Handful of Health

Running in the Cold

I think I’ve finally hit on a combo I like for running in dry, not too windy conditions between 20-40 degrees Fahrenheit. This is a mix of stuff I’ve had in my closet (fleece tops from Christmases past, a summer running tank, a spring/fall running long sleeve) and a couple extras I had to get for colder conditions (breathable gloves, something to cover my ears).

Base layer: My favorite running bra; a long, sweat-wicking tank top; sweat-wicking running tights; Balaga socks; running shoes with enough tread to handle patches of snow.

A little extra warmth layer: A wicking, long-sleeved running shirt (preferably with thumb holes to keep the sleeves down over my wrists); baggy athletic pants (you know, the generic kind with the three stripes down the side).

Toasting toppings layer: A lightweight, long-sleeved fleece with a collar.

Warm accessories: Gloves that keep my hands warm but don’t get soggy with sweat (I got the Under Armour variety from Scheel’s on Saturday); a baseball-style running hat; a headband with a fleecy interior to cover my ears that still fits over my hat. A beanie with a brim could probably substitute for the hat plus ear warmers.

Gadgetry: An iFitness belt so I can easily carry my phone — which has pretty much replaced my Garmin thanks to the RunKeeper Pro app — and some chapstick.

If I got overheated in any of that stuff, it would have been pretty easy to peel off one layer at a time and tie it around my waist. I get cold easier than I overheat, so on my long run on Sunday I felt fine the whole time in that get-up, especially considering that all my technical base layers wicked the sweat away before it could make my clothes soggy and cold. It was in the low 30s.

If you do overheat, and you do loops, you could always drop each layer off at your point of origin (e.g. your car, your house) and it will be waiting there for you when you’re finished with all your laps.

If it was colder, windier, or wetter, I’d probably want to get a full-on balaclava (you know, like what bank robbers wear — keeps your face from going numb) and some wind- and water-proof pants and jacket, and substitute the the baggy athletic pants with a heavy pair of sweats that are nice and fleecy inside. You can also find warmer base layers than tights and a tank top if it routinely drops below 20 degrees where you live.

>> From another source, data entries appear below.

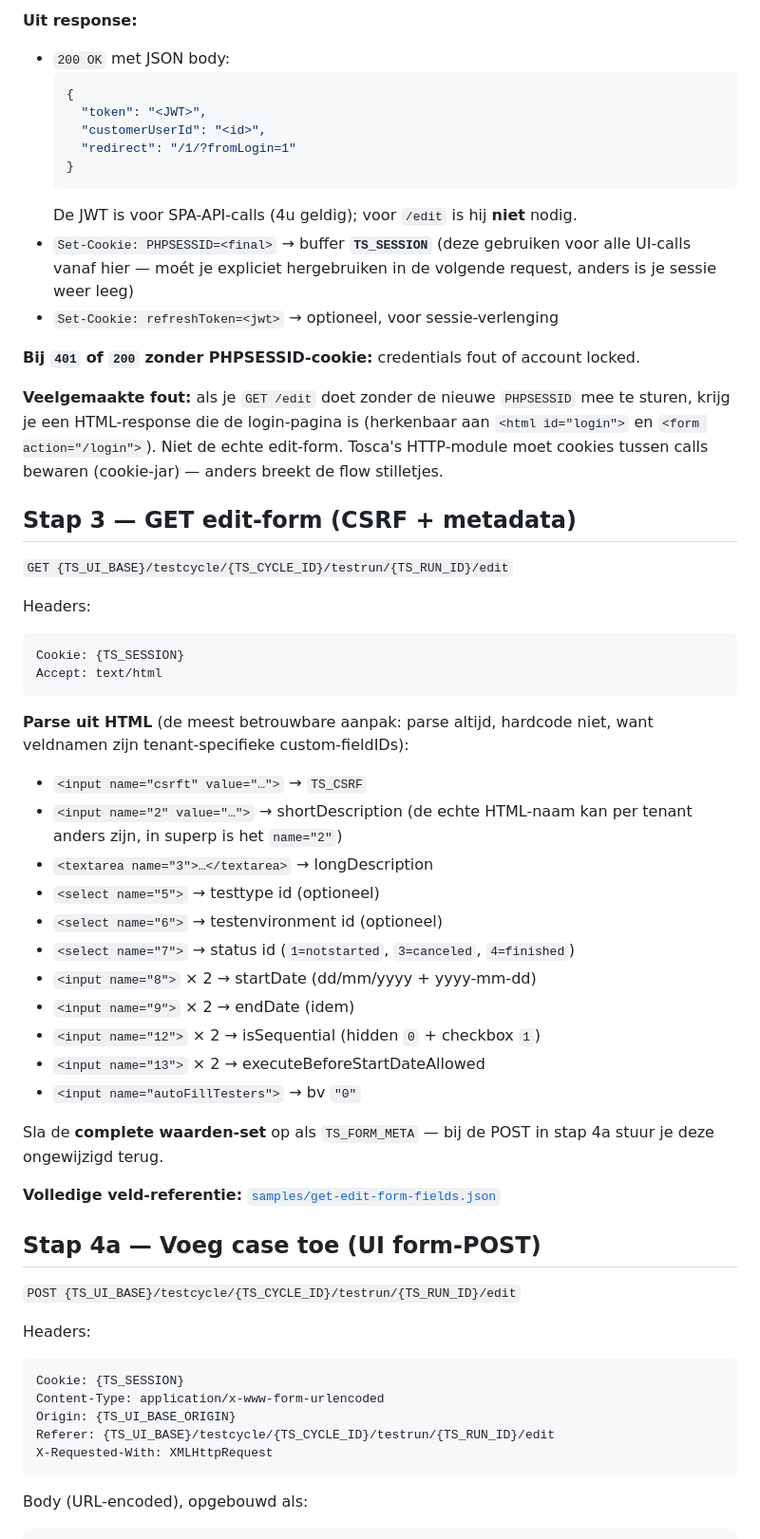
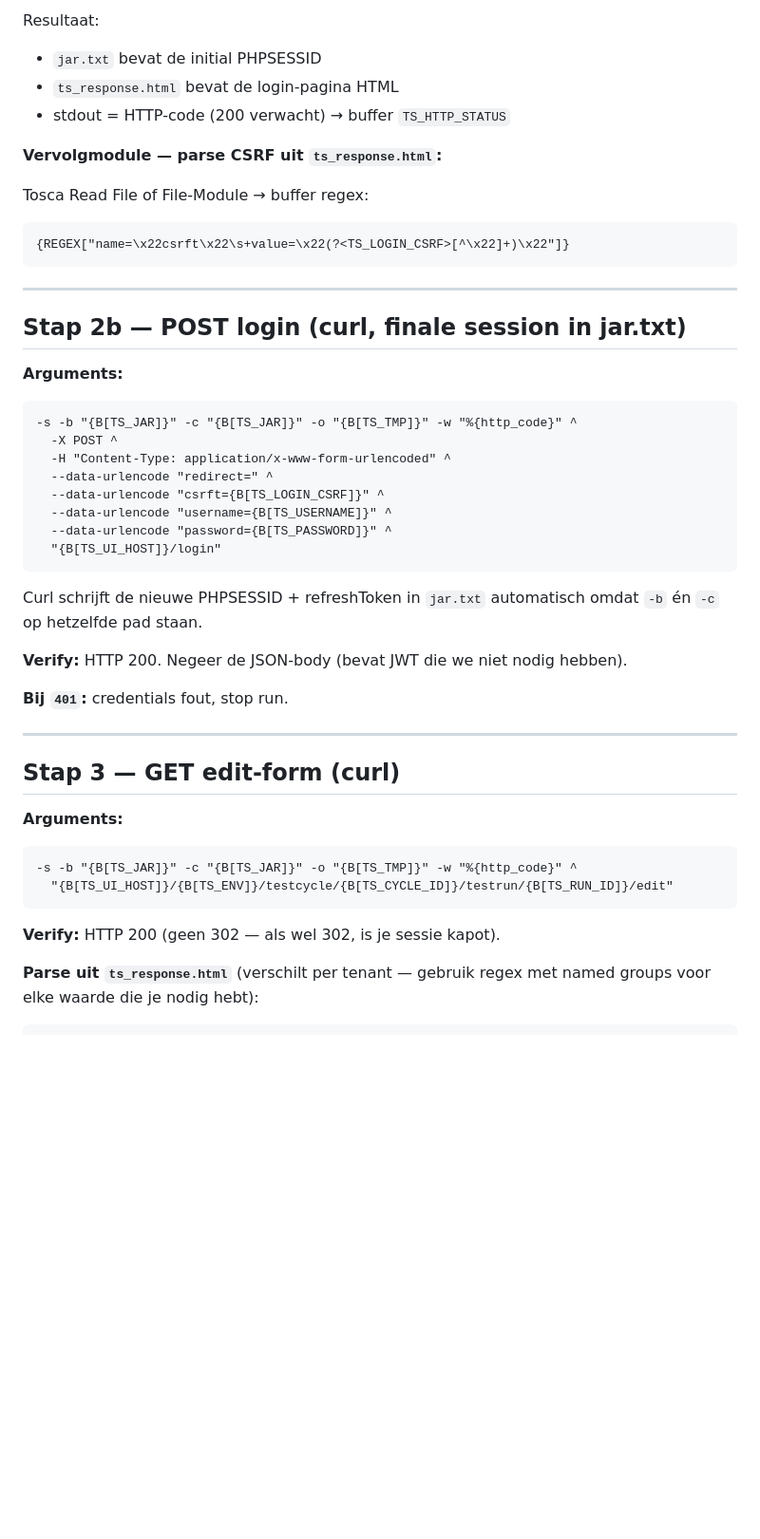
Before and after one commit to Jabba11111/api-itegrator, a Markdown page: docs/tosca-flow.md, the part around one of its changes. Shown at 95% size. GitHub-like rendering; blank space fills up the shorter version.

````diff
--- a/docs/tosca-flow.md
+++ b/docs/tosca-flow.md
@@ -114,73 +108,53 @@ redirect=&csrft={TS_LOGIN_CSRF}&username={TS_USERNAME}&password={TS_PASSWORD}
 ```
 
-**Uit response:**
-- `200 OK` met JSON body:
-  ```json
-  {
-    "token": "<JWT>",
-    "customerUserId": "<id>",
-    "redirect": "/1/?fromLogin=1"
-  }
-  ```
-  De JWT is voor SPA-API-calls (4u geldig); voor `/edit` is hij **niet** nodig.
-- `Set-Cookie: PHPSESSID=<final>` → buffer **`TS_SESSION`** (deze
-  gebruiken voor alle UI-calls vanaf hier — moét je expliciet hergebruiken
-  in de volgende request, anders is je sessie weer leeg)
-- `Set-Cookie: refreshToken=<jwt>` → optioneel, voor sessie-verlenging
+Resultaat:
+- `jar.txt` bevat de initial PHPSESSID
+- `ts_response.html` bevat de login-pagina HTML
+- stdout = HTTP-code (200 verwacht) → buffer `TS_HTTP_STATUS`
 
-**Bij `401` of `200` zonder PHPSESSID-cookie:** credentials fout of
-account locked.
+**Vervolgmodule — parse CSRF uit `ts_response.html`:**
 
-**Veelgemaakte fout:** als je `GET /edit` doet zonder de nieuwe
-`PHPSESSID` mee te sturen, krijg je een HTML-response die de login-pagina
-is (herkenbaar aan `<html id="login">` en `<form action="/login">`).
-Niet de echte edit-form. Tosca's HTTP-module moet cookies tussen calls
-bewaren (cookie-jar) — anders breekt de flow stilletjes.
-
-## Stap 3 — GET edit-form (CSRF + metadata)
-
-`GET {TS_UI_BASE}/testcycle/{TS_CYCLE_ID}/testrun/{TS_RUN_ID}/edit`
-
-Headers:
+Tosca Read File of File-Module → buffer regex:
 ```
-Cookie: {TS_SESSION}
-Accept: text/html
+{REGEX["name=\x22csrft\x22\s+value=\x22(?<TS_LOGIN_CSRF>[^\x22]+)\x22"]}
 ```
 
-**Parse uit HTML** (de meest betrouwbare aanpak: parse altijd, hardcode niet,
-want veldnamen zijn tenant-specifieke custom-fieldIDs):
+---
 
-- `<input name="csrft" value="…">` → `TS_CSRF`
-- `<input name="2" value="…">` → shortDescription (de echte HTML-naam kan
-  per tenant anders zijn, in superp is het `name="2"`)
-- `<textarea name="3">…</textarea>` → longDescription
-- `<select name="5">` → testtype id (optioneel)
-- `<select name="6">` → testenvironment id (optioneel)
-- `<select name="7">` → status id (`1=notstarted`, `3=canceled`, `4=finished`)
-- `<input name="8">` × 2 → startDate (dd/mm/yyyy + yyyy-mm-dd)
-- `<input name="9">` × 2 → endDate (idem)
-- `<input name="12">` × 2 → isSequential (hidden `0` + checkbox `1`)
-- `<input name="13">` × 2 → executeBeforeStartDateAllowed
-- `<input name="autoFillTesters">` → bv `"0"`
+## Stap 2b — POST login (curl, finale session in jar.txt)
 
-Sla de **complete waarden-set** op als `TS_FORM_META` — bij de POST in
-stap 4a stuur je deze ongewijzigd terug.
-
-**Volledige veld-referentie:** [`samples/get-edit-form-fields.json`](samples/get-edit-form-fields.json)
-
-## Stap 4a — Voeg case toe (UI form-POST)
-
-`POST {TS_UI_BASE}/testcycle/{TS_CYCLE_ID}/testrun/{TS_RUN_ID}/edit`
-
-Headers:
+**Arguments:**
 ```
-Cookie: {TS_SESSION}
-Content-Type: application/x-www-form-urlencoded
-Origin: {TS_UI_BASE_ORIGIN}
-Referer: {TS_UI_BASE}/testcycle/{TS_CYCLE_ID}/testrun/{TS_RUN_ID}/edit
-X-Requested-With: XMLHttpRequest
+-s -b "{B[TS_JAR]}" -c "{B[TS_JAR]}" -o "{B[TS_TMP]}" -w "%{http_code}" ^
+  -X POST ^
+  -H "Content-Type: application/x-www-form-urlencoded" ^
+  --data-urlencode "redirect=" ^
+  --data-urlencode "csrft={B[TS_LOGIN_CSRF]}" ^
+  --data-urlencode "username={B[TS_USERNAME]}" ^
+  --data-urlencode "password={B[TS_PASSWORD]}" ^
+  "{B[TS_UI_HOST]}/login"
 ```
 
-Body (URL-encoded), opgebouwd als:
+Curl schrijft de nieuwe PHPSESSID + refreshToken in `jar.txt` automatisch
+omdat `-b` én `-c` op hetzelfde pad staan.
+
+**Verify:** HTTP 200. Negeer de JSON-body (bevat JWT die we niet nodig hebben).
+
+**Bij `401`:** credentials fout, stop run.
+
+---
+
+## Stap 3 — GET edit-form (curl)
+
+**Arguments:**
+```
+-s -b "{B[TS_JAR]}" -c "{B[TS_JAR]}" -o "{B[TS_TMP]}" -w "%{http_code}" ^
+  "{B[TS_UI_HOST]}/{B[TS_ENV]}/testcycle/{B[TS_CYCLE_ID]}/testrun/{B[TS_RUN_ID]}/edit"
+```
+
+**Verify:** HTTP 200 (geen 302 — als wel 302, is je sessie kapot).
+
+**Parse uit `ts_response.html`** (verschilt per tenant — gebruik regex
+met named groups voor elke waarde die je nodig hebt):
 
 ```
````
Also changed, not shown: other parts of docs/tosca-flow.md (+157 -142 lines).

Of course, there’s always the treadmill! All you need are shorts and a t-shirt all year long. :)

Stay warm, friends!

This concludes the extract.